| WORK INSTRUCTIONS |
Look through the data below and, wherever a line carries the word "live", please copy that line.
*** Opening of RECORDS SUPPLIED ***
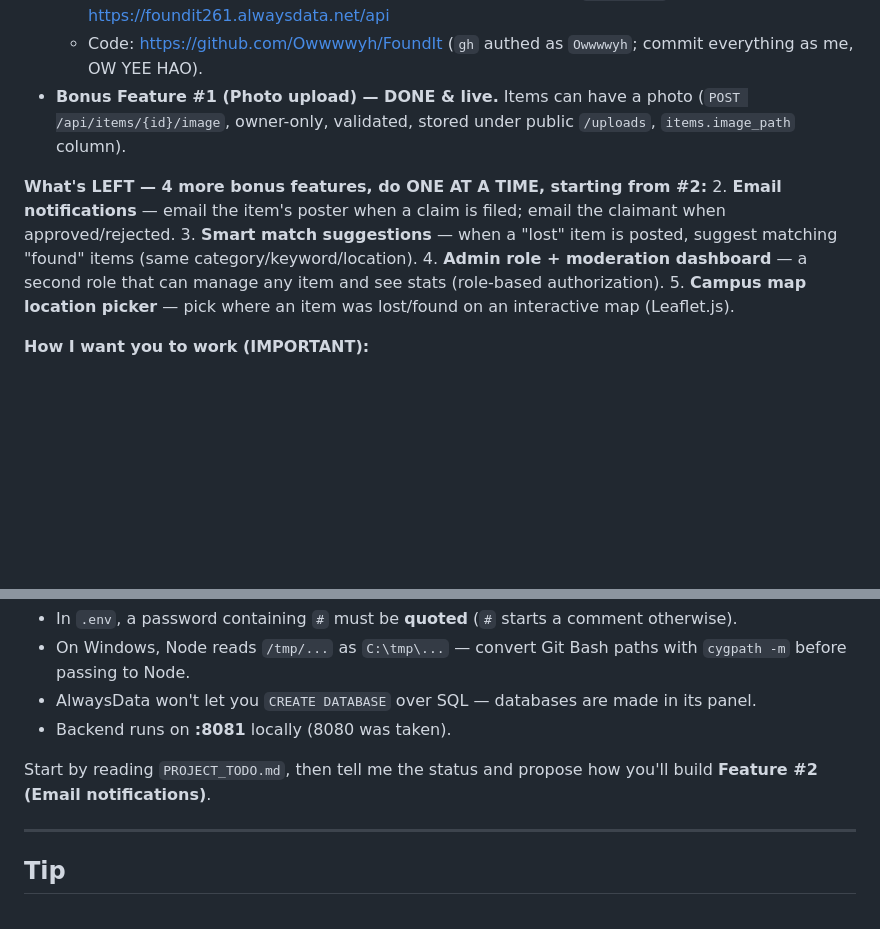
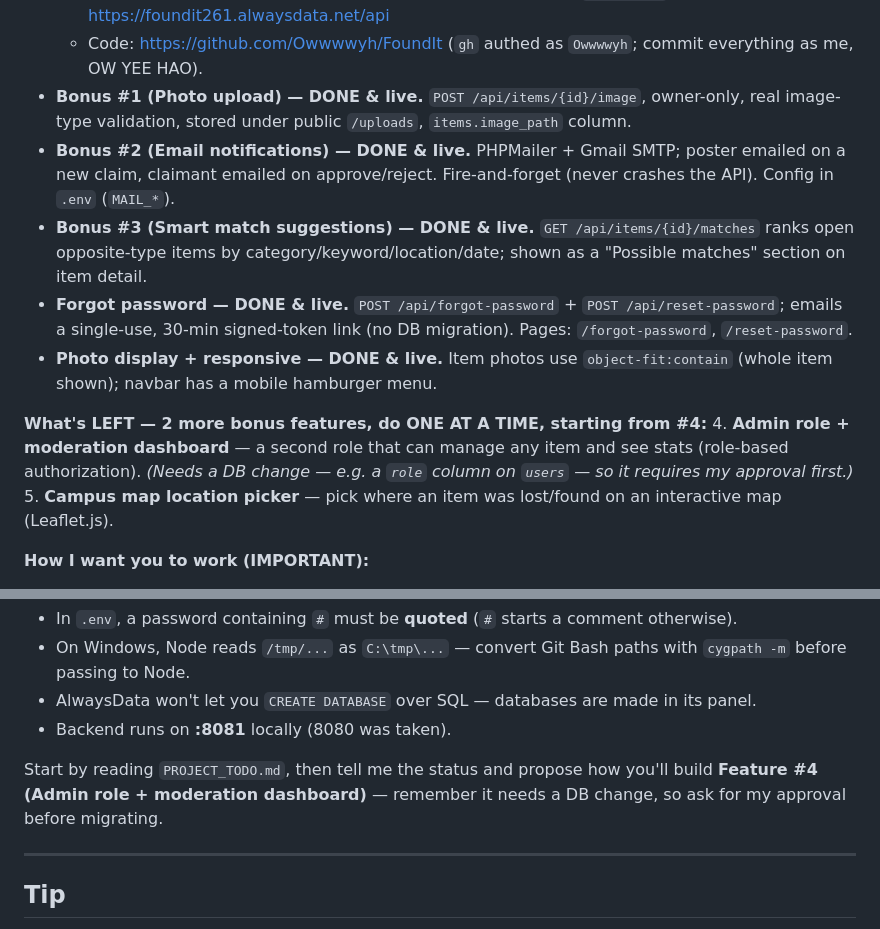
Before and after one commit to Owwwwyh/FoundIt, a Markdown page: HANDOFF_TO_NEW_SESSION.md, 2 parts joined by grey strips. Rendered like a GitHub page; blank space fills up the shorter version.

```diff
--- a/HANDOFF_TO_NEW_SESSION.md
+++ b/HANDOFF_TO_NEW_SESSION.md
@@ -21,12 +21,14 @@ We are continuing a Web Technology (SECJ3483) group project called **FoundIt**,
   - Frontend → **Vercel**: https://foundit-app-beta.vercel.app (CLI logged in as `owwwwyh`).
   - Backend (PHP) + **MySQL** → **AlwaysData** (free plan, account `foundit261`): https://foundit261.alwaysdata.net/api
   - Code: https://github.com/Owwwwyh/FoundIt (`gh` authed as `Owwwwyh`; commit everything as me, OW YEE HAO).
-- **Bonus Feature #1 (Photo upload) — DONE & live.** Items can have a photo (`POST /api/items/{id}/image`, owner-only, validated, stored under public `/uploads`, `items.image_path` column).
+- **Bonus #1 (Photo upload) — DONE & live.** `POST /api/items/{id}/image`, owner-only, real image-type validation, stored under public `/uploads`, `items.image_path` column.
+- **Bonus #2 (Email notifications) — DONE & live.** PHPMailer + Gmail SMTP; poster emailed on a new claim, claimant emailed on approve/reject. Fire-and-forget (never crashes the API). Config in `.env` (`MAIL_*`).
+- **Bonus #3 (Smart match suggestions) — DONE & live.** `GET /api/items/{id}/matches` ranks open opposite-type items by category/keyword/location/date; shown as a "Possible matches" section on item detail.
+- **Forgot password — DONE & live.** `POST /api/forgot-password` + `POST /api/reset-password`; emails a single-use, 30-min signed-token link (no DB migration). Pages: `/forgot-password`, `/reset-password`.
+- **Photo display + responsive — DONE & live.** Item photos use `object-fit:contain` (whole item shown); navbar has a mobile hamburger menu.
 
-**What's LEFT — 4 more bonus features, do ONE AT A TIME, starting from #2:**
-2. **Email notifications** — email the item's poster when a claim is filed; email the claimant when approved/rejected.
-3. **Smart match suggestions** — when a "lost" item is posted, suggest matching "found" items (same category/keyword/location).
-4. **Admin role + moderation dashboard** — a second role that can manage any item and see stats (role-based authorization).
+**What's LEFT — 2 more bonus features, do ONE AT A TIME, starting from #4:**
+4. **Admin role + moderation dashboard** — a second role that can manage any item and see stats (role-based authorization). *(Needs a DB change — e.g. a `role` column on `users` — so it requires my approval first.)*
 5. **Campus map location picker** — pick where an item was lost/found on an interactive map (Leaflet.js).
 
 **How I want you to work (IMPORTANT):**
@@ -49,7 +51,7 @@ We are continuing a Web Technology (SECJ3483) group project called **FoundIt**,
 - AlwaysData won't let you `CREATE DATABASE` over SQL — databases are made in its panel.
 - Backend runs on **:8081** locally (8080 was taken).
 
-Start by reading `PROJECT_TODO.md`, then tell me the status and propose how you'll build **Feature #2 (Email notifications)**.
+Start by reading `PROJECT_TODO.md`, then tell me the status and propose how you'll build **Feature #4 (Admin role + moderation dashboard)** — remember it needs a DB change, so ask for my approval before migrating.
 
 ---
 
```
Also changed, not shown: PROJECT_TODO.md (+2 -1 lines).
*** Close of RECORDS SUPPLIED ***
| REPLY |
-- **Bonus Feature #1 (Photo upload) — DONE & live.** Items can have a photo (`POST /api/items/{id}/image`, owner-only, validated, stored under public `/uploads`, `items.image_path` column).
+- **Bonus #1 (Photo upload) — DONE & live.** `POST /api/items/{id}/image`, owner-only, real image-type validation, stored under public `/uploads`, `items.image_path` column.
+- **Bonus #2 (Email notifications) — DONE & live.** PHPMailer + Gmail SMTP; poster emailed on a new claim, claimant emailed on approve/reject. Fire-and-forget (never crashes the API). Config in `.env` (`MAIL_*`).
+- **Bonus #3 (Smart match suggestions) — DONE & live.** `GET /api/items/{id}/matches` ranks open opposite-type items by category/keyword/location/date; shown as a "Possible matches" section on item detail.
+- **Forgot password — DONE & live.** `POST /api/forgot-password` + `POST /api/reset-password`; emails a single-use, 30-min signed-token link (no DB migration). Pages: `/forgot-password`, `/reset-password`.
+- **Photo display + responsive — DONE & live.** Item photos use `object-fit:contain` (whole item shown); navbar has a mobile hamburger menu.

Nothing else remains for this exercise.